### Your instructions
Wherever a line of the records contains "middle", copy that line.

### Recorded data
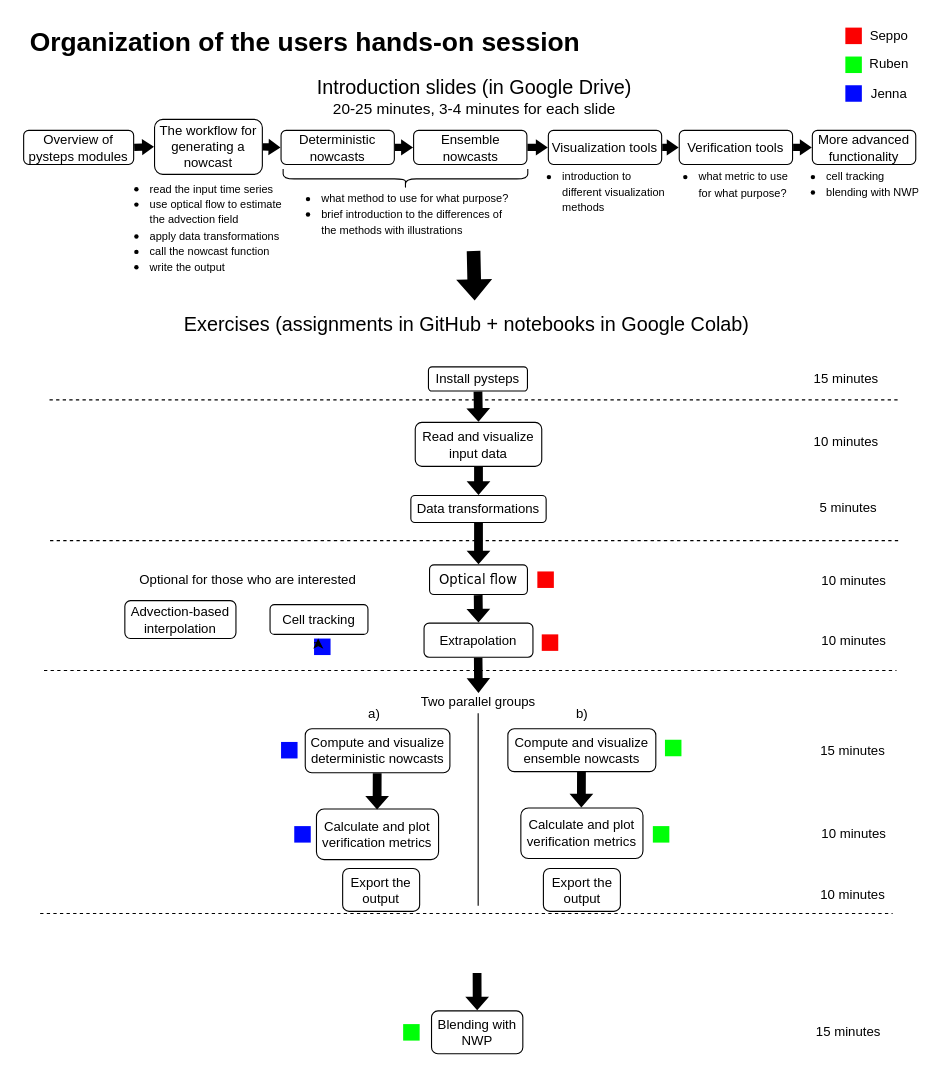
This is hands-on-session-users/session_overview.drawio from pySTEPS/ERAD-nowcasting-course-2022, a draw.io file, before an edit. Source tidied: cells renumbered, new cells numbered last; positions are measured from the earlier drawing's top-left corner, leaving out a move shared by most shapes. Both pictures are drawn from the tidied source at 110%, with x=0, y=0 at pixel (19, 19).
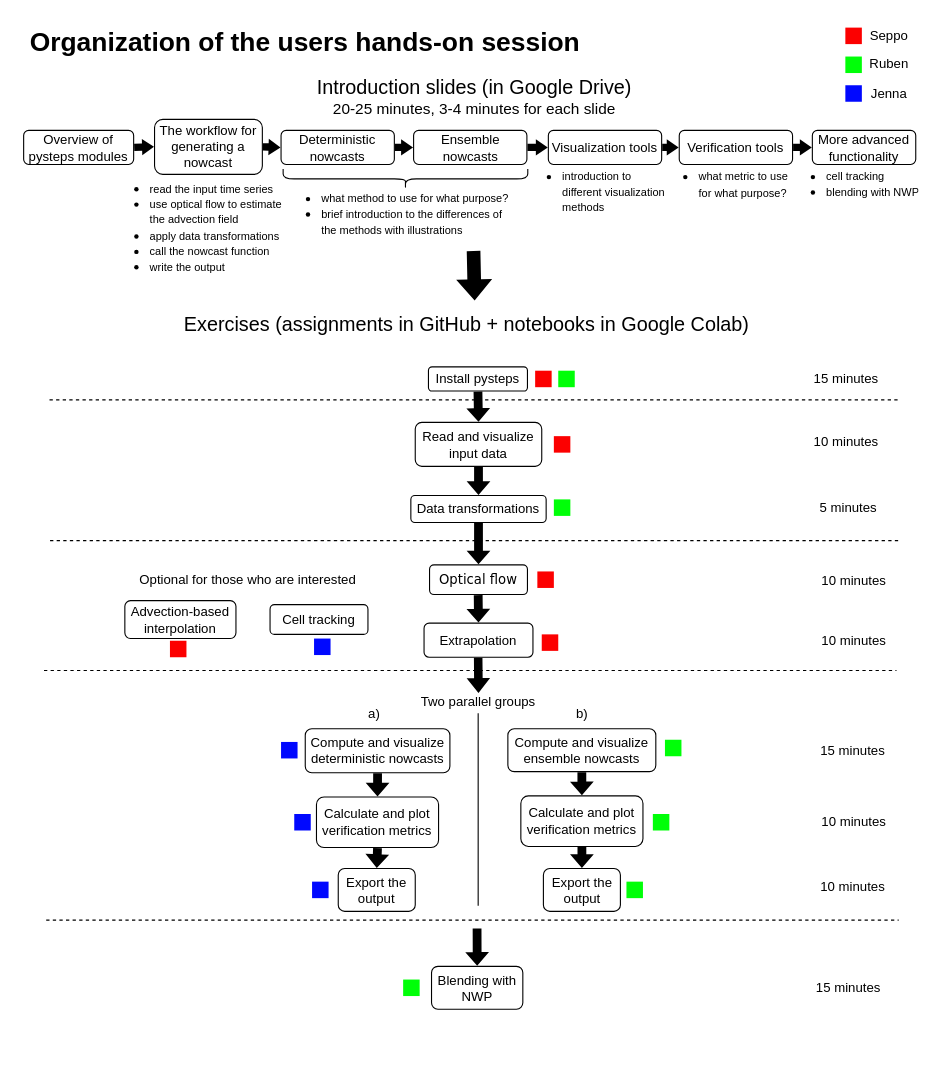
The same page after the edit.

Commit message:
Divide tasks between session organizers

The change refers to these unchanged cells:
```xml
<mxCell id="6" value="&lt;font face=&quot;Arial&quot;&gt;Compute and visualize deterministic nowcasts&lt;/font&gt;" style="rounded=1;whiteSpace=wrap;html=1;" parent="1" vertex="1">
  <mxGeometry x="260" y="645" width="131.5" height="40" as="geometry" />
</mxCell>
<mxCell id="7" value="&lt;font face=&quot;Arial&quot;&gt;Compute and visualize ensemble nowcasts&lt;/font&gt;" style="rounded=1;whiteSpace=wrap;html=1;" parent="1" vertex="1">
  <mxGeometry x="444.2" y="645" width="134.5" height="39" as="geometry" />
</mxCell>
<mxCell id="70" style="rounded=0;whiteSpace=wrap;html=1;fontFamily=Arial;fontSize=10;strokeColor=none;fillColor=#0008FF;" parent="1" vertex="1">
  <mxGeometry x="268" y="563" width="15" height="15" as="geometry" />
</mxCell>
<mxCell id="78" value="&lt;font face=&quot;Arial&quot;&gt;Export the output&lt;/font&gt;" style="rounded=1;whiteSpace=wrap;html=1;" parent="1" vertex="1">
  <mxGeometry x="476.5" y="772" width="70" height="39" as="geometry" />
</mxCell>
```

What changed in the source:
```diff
@@
     <mxCell id="8" value="&lt;font face=&quot;Arial&quot;&gt;Blending with NWP&lt;/font&gt;" style="rounded=1;whiteSpace=wrap;html=1;" parent="1" vertex="1">
-      <mxGeometry x="374.8" y="901.5" width="83" height="39" as="geometry" />
+      <mxGeometry x="374.8" y="861" width="83" height="39" as="geometry" />
     </mxCell>
@@
     <mxCell id="14" value="&lt;font face=&quot;Arial&quot;&gt;Calculate and plot verification metrics&lt;br&gt;&lt;/font&gt;" style="rounded=1;whiteSpace=wrap;html=1;" parent="1" vertex="1">
-      <mxGeometry x="270.2" y="718" width="111" height="46" as="geometry" />
+      <mxGeometry x="270.2" y="707" width="111" height="46" as="geometry" />
     </mxCell>
@@
     <mxCell id="16" value="&lt;font face=&quot;Arial&quot;&gt;Calculate and plot verification metrics&lt;br&gt;&lt;/font&gt;" style="rounded=1;whiteSpace=wrap;html=1;" parent="1" vertex="1">
-      <mxGeometry x="456" y="717" width="111" height="46" as="geometry" />
+      <mxGeometry x="456" y="706" width="111" height="46" as="geometry" />
     </mxCell>
@@
     <mxCell id="21" style="endArrow=none;html=1;rounded=0;fontFamily=Times New Roman;fontSize=18;dashed=1;" parent="1" edge="1">
       <mxGeometry relative="1" as="geometry">
-        <mxPoint x="19" y="813" as="sourcePoint" />
-        <mxPoint x="794" y="813" as="targetPoint" />
+        <mxPoint x="24.5" y="819" as="sourcePoint" />
+        <mxPoint x="799.5" y="819" as="targetPoint" />
       </mxGeometry>
     </mxCell>
-    <mxCell id="22" style="shape=flexArrow;endArrow=classic;html=1;rounded=0;fontFamily=Times New Roman;fontSize=18;fillColor=#000000;strokeColor=none;width=8;endSize=3.8114285714285714;endWidth=12.571428571428571;" parent="1" edge="1">
-      <mxGeometry relative="1" as="geometry">
-        <mxPoint x="511.1" y="683" as="sourcePoint" />
-        <mxPoint x="511" y="717" as="targetPoint" />
-      </mxGeometry>
+    <mxCell id="22" style="shape=flexArrow;endArrow=classic;html=1;rounded=0;fontFamily=Times New Roman;fontSize=18;fillColor=#000000;strokeColor=none;width=8;endSize=3.8114285714285714;endWidth=12.571428571428571;exitX=0.5;exitY=1;exitDx=0;exitDy=0;entryX=0.5;entryY=0;entryDx=0;entryDy=0;" parent="1" edge="1" source="7" target="16">
+      <mxGeometry relative="1" as="geometry" />
     </mxCell>
-    <mxCell id="23" style="shape=flexArrow;endArrow=classic;html=1;rounded=0;fontFamily=Times New Roman;fontSize=18;fillColor=#000000;strokeColor=none;width=8;endSize=3.8114285714285714;endWidth=12.571428571428571;" parent="1" edge="1">
-      <mxGeometry relative="1" as="geometry">
-        <mxPoint x="325.4" y="685" as="sourcePoint" />
-        <mxPoint x="325.3" y="719" as="targetPoint" />
-      </mxGeometry>
+    <mxCell id="23" style="shape=flexArrow;endArrow=classic;html=1;rounded=0;fontFamily=Times New Roman;fontSize=18;fillColor=#000000;strokeColor=none;width=8;endSize=3.8114285714285714;endWidth=12.571428571428571;entryX=0.5;entryY=0;entryDx=0;entryDy=0;exitX=0.5;exitY=1;exitDx=0;exitDy=0;" parent="1" edge="1" source="6" target="14">
+      <mxGeometry relative="1" as="geometry" />
     </mxCell>
@@
     <mxCell id="34" style="shape=flexArrow;endArrow=classic;html=1;rounded=0;fontFamily=Times New Roman;fontSize=18;fillColor=#000000;strokeColor=none;width=8;endSize=3.8114285714285714;endWidth=12.571428571428571;exitX=0.5;exitY=1;exitDx=0;exitDy=0;entryX=0.5;entryY=0;entryDx=0;entryDy=0;" parent="1" edge="1" target="8">
       <mxGeometry relative="1" as="geometry">
-        <mxPoint x="416.2" y="866.5" as="sourcePoint" />
+        <mxPoint x="416.2" y="826" as="sourcePoint" />
       </mxGeometry>
     </mxCell>
@@
     <mxCell id="50" value="&lt;font style=&quot;font-size: 12px;&quot; face=&quot;Arial&quot;&gt;10 minutes&lt;/font&gt;" style="text;html=1;strokeColor=none;fillColor=none;align=center;verticalAlign=middle;whiteSpace=wrap;rounded=0;fontFamily=Times New Roman;fontSize=10;" parent="1" vertex="1">
-      <mxGeometry x="717.5" y="727.5" width="82" height="27" as="geometry" />
+      <mxGeometry x="717.5" y="716.5" width="82" height="27" as="geometry" />
     </mxCell>
     <mxCell id="51" value="&lt;font style=&quot;font-size: 12px;&quot; face=&quot;Arial&quot;&gt;10 minutes&lt;/font&gt;" style="text;html=1;strokeColor=none;fillColor=none;align=center;verticalAlign=middle;whiteSpace=wrap;rounded=0;fontFamily=Times New Roman;fontSize=10;" parent="1" vertex="1">
-      <mxGeometry x="717.2" y="782" width="82" height="27" as="geometry" />
+      <mxGeometry x="717.2" y="775" width="82" height="27" as="geometry" />
     </mxCell>
     <mxCell id="52" value="&lt;font style=&quot;font-size: 12px;&quot; face=&quot;Arial&quot;&gt;15 minutes&lt;/font&gt;" style="text;html=1;strokeColor=none;fillColor=none;align=center;verticalAlign=middle;whiteSpace=wrap;rounded=0;fontFamily=Times New Roman;fontSize=10;" parent="1" vertex="1">
-      <mxGeometry x="713" y="907.5" width="82" height="27" as="geometry" />
+      <mxGeometry x="713" y="867" width="82" height="27" as="geometry" />
     </mxCell>
@@
     <mxCell id="64" style="rounded=0;whiteSpace=wrap;html=1;fontFamily=Arial;fontSize=10;strokeColor=none;fillColor=#00FF08;" parent="1" vertex="1">
-      <mxGeometry x="349" y="913.5" width="15" height="15" as="geometry" />
+      <mxGeometry x="349" y="873" width="15" height="15" as="geometry" />
     </mxCell>
@@
-    <mxCell id="71" style="edgeStyle=orthogonalEdgeStyle;rounded=0;orthogonalLoop=1;jettySize=auto;html=1;exitX=0;exitY=0.25;exitDx=0;exitDy=0;entryX=0.25;entryY=0;entryDx=0;entryDy=0;" parent="1" edge="1" source="70" target="70">
-      <mxGeometry relative="1" as="geometry" />
-    </mxCell>
     <mxCell id="72" style="rounded=0;whiteSpace=wrap;html=1;fontFamily=Arial;fontSize=10;strokeColor=none;fillColor=#0008FF;" parent="1" vertex="1">
-      <mxGeometry x="250" y="733.5" width="15" height="15" as="geometry" />
+      <mxGeometry x="250" y="722.5" width="15" height="15" as="geometry" />
     </mxCell>
@@
     <mxCell id="75" style="rounded=0;whiteSpace=wrap;html=1;fontFamily=Arial;fontSize=10;strokeColor=none;fillColor=#00FF08;" parent="1" vertex="1">
-      <mxGeometry x="576" y="733.5" width="15" height="15" as="geometry" />
+      <mxGeometry x="576" y="722.5" width="15" height="15" as="geometry" />
     </mxCell>
@@
     <mxCell id="79" value="&lt;font face=&quot;Arial&quot;&gt;Export the output&lt;/font&gt;" style="rounded=1;whiteSpace=wrap;html=1;" parent="1" vertex="1">
-      <mxGeometry x="294" y="772" width="70" height="39" as="geometry" />
+      <mxGeometry x="290" y="772" width="70" height="39" as="geometry" />
     </mxCell>
+    <mxCell id="80" style="rounded=0;whiteSpace=wrap;html=1;fontFamily=Arial;fontSize=10;strokeColor=none;fillColor=#FC0000;" parent="1" vertex="1">
+      <mxGeometry x="486" y="379" width="15" height="15" as="geometry" />
+    </mxCell>
+    <mxCell id="81" style="rounded=0;whiteSpace=wrap;html=1;fontFamily=Arial;fontSize=10;strokeColor=none;fillColor=#FC0000;" parent="1" vertex="1">
+      <mxGeometry x="137" y="565" width="15" height="15" as="geometry" />
+    </mxCell>
+    <mxCell id="82" style="rounded=0;whiteSpace=wrap;html=1;fontFamily=Arial;fontSize=10;strokeColor=none;fillColor=#0008FF;" parent="1" vertex="1">
+      <mxGeometry x="266.2" y="784" width="15" height="15" as="geometry" />
+    </mxCell>
+    <mxCell id="83" style="rounded=0;whiteSpace=wrap;html=1;fontFamily=Arial;fontSize=10;strokeColor=none;fillColor=#00FF08;" parent="1" vertex="1">
+      <mxGeometry x="552" y="784" width="15" height="15" as="geometry" />
+    </mxCell>
+    <mxCell id="84" style="shape=flexArrow;endArrow=classic;html=1;rounded=0;fontFamily=Times New Roman;fontSize=18;fillColor=#000000;strokeColor=none;width=8;endSize=3.8114285714285714;endWidth=12.571428571428571;exitX=0.5;exitY=1;exitDx=0;exitDy=0;entryX=0.5;entryY=0;entryDx=0;entryDy=0;" parent="1" edge="1" source="16" target="78">
+      <mxGeometry relative="1" as="geometry" />
+    </mxCell>
+    <mxCell id="85" style="shape=flexArrow;endArrow=classic;html=1;rounded=0;fontFamily=Times New Roman;fontSize=18;fillColor=#000000;strokeColor=none;width=8;endSize=3.8114285714285714;endWidth=12.571428571428571;exitX=0.5;exitY=1;exitDx=0;exitDy=0;entryX=0.5;entryY=0;entryDx=0;entryDy=0;" parent="1" edge="1" source="14" target="79">
+      <mxGeometry relative="1" as="geometry" />
+    </mxCell>
+    <mxCell id="86" style="rounded=0;whiteSpace=wrap;html=1;fontFamily=Arial;fontSize=10;strokeColor=none;fillColor=#00FF08;" parent="1" vertex="1">
+      <mxGeometry x="486" y="436.5" width="15" height="15" as="geometry" />
+    </mxCell>
+    <mxCell id="87" style="rounded=0;whiteSpace=wrap;html=1;fontFamily=Arial;fontSize=10;strokeColor=none;fillColor=#FC0000;" parent="1" vertex="1">
+      <mxGeometry x="469" y="319.5" width="15" height="15" as="geometry" />
+    </mxCell>
+    <mxCell id="88" style="rounded=0;whiteSpace=wrap;html=1;fontFamily=Arial;fontSize=10;strokeColor=none;fillColor=#00FF08;" parent="1" vertex="1">
+      <mxGeometry x="490" y="319.5" width="15" height="15" as="geometry" />
+    </mxCell>
```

### Response area
     <mxCell id="50" value="&lt;font style=&quot;font-size: 12px;&quot; face=&quot;Arial&quot;&gt;10 minutes&lt;/font&gt;" style="text;html=1;strokeColor=none;fillColor=none;align=center;verticalAlign=middle;whiteSpace=wrap;rounded=0;fontFamily=Times New Roman;fontSize=10;" parent="1" vertex="1">
     <mxCell id="51" value="&lt;font style=&quot;font-size: 12px;&quot; face=&quot;Arial&quot;&gt;10 minutes&lt;/font&gt;" style="text;html=1;strokeColor=none;fillColor=none;align=center;verticalAlign=middle;whiteSpace=wrap;rounded=0;fontFamily=Times New Roman;fontSize=10;" parent="1" vertex="1">
     <mxCell id="52" value="&lt;font style=&quot;font-size: 12px;&quot; face=&quot;Arial&quot;&gt;15 minutes&lt;/font&gt;" style="text;html=1;strokeColor=none;fillColor=none;align=center;verticalAlign=middle;whiteSpace=wrap;rounded=0;fontFamily=Times New Roman;fontSize=10;" parent="1" vertex="1">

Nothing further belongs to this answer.